> **ASSIGNMENT**
Print the records below once again, exactly as they were given.

[Difference listings]
::::
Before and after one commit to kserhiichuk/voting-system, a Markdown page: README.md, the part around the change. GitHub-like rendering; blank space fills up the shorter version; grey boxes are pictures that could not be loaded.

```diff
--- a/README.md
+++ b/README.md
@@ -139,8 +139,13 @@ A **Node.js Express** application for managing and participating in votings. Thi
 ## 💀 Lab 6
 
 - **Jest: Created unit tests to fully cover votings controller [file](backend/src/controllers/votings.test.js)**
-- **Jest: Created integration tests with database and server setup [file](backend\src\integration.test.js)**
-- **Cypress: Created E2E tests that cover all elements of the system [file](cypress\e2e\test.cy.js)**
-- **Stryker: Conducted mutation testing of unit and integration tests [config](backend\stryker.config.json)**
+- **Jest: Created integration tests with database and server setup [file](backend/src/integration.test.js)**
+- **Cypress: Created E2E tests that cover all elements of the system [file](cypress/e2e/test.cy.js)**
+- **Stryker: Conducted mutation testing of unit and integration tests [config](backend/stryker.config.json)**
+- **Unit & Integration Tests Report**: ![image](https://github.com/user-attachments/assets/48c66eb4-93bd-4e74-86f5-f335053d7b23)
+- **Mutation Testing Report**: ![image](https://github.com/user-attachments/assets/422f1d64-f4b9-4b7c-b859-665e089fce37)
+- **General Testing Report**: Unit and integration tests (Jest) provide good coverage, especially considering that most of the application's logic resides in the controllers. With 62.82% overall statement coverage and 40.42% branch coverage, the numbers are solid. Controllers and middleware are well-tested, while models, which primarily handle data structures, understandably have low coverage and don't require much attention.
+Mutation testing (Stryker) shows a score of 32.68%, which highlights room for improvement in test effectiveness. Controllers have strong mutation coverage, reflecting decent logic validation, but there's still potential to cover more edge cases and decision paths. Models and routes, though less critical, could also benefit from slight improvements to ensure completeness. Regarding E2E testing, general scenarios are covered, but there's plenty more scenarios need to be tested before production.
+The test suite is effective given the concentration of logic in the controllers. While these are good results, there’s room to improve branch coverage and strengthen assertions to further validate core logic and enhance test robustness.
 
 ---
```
::::
> **RESPONSE**
Before and after one commit to kserhiichuk/voting-system, a Markdown page: README.md, the part around the change. GitHub-like rendering; blank space fills up the shorter version; grey boxes are pictures that could not be loaded.

```diff
--- a/README.md
+++ b/README.md
@@ -139,8 +139,13 @@ A **Node.js Express** application for managing and participating in votings. Thi
 ## 💀 Lab 6
 
 - **Jest: Created unit tests to fully cover votings controller [file](backend/src/controllers/votings.test.js)**
-- **Jest: Created integration tests with database and server setup [file](backend\src\integration.test.js)**
-- **Cypress: Created E2E tests that cover all elements of the system [file](cypress\e2e\test.cy.js)**
-- **Stryker: Conducted mutation testing of unit and integration tests [config](backend\stryker.config.json)**
+- **Jest: Created integration tests with database and server setup [file](backend/src/integration.test.js)**
+- **Cypress: Created E2E tests that cover all elements of the system [file](cypress/e2e/test.cy.js)**
+- **Stryker: Conducted mutation testing of unit and integration tests [config](backend/stryker.config.json)**
+- **Unit & Integration Tests Report**: ![image](https://github.com/user-attachments/assets/48c66eb4-93bd-4e74-86f5-f335053d7b23)
+- **Mutation Testing Report**: ![image](https://github.com/user-attachments/assets/422f1d64-f4b9-4b7c-b859-665e089fce37)
+- **General Testing Report**: Unit and integration tests (Jest) provide good coverage, especially considering that most of the application's logic resides in the controllers. With 62.82% overall statement coverage and 40.42% branch coverage, the numbers are solid. Controllers and middleware are well-tested, while models, which primarily handle data structures, understandably have low coverage and don't require much attention.
+Mutation testing (Stryker) shows a score of 32.68%, which highlights room for improvement in test effectiveness. Controllers have strong mutation coverage, reflecting decent logic validation, but there's still potential to cover more edge cases and decision paths. Models and routes, though less critical, could also benefit from slight improvements to ensure completeness. Regarding E2E testing, general scenarios are covered, but there's plenty more scenarios need to be tested before production.
+The test suite is effective given the concentration of logic in the controllers. While these are good results, there’s room to improve branch coverage and strengthen assertions to further validate core logic and enhance test robustness.
 
 ---
```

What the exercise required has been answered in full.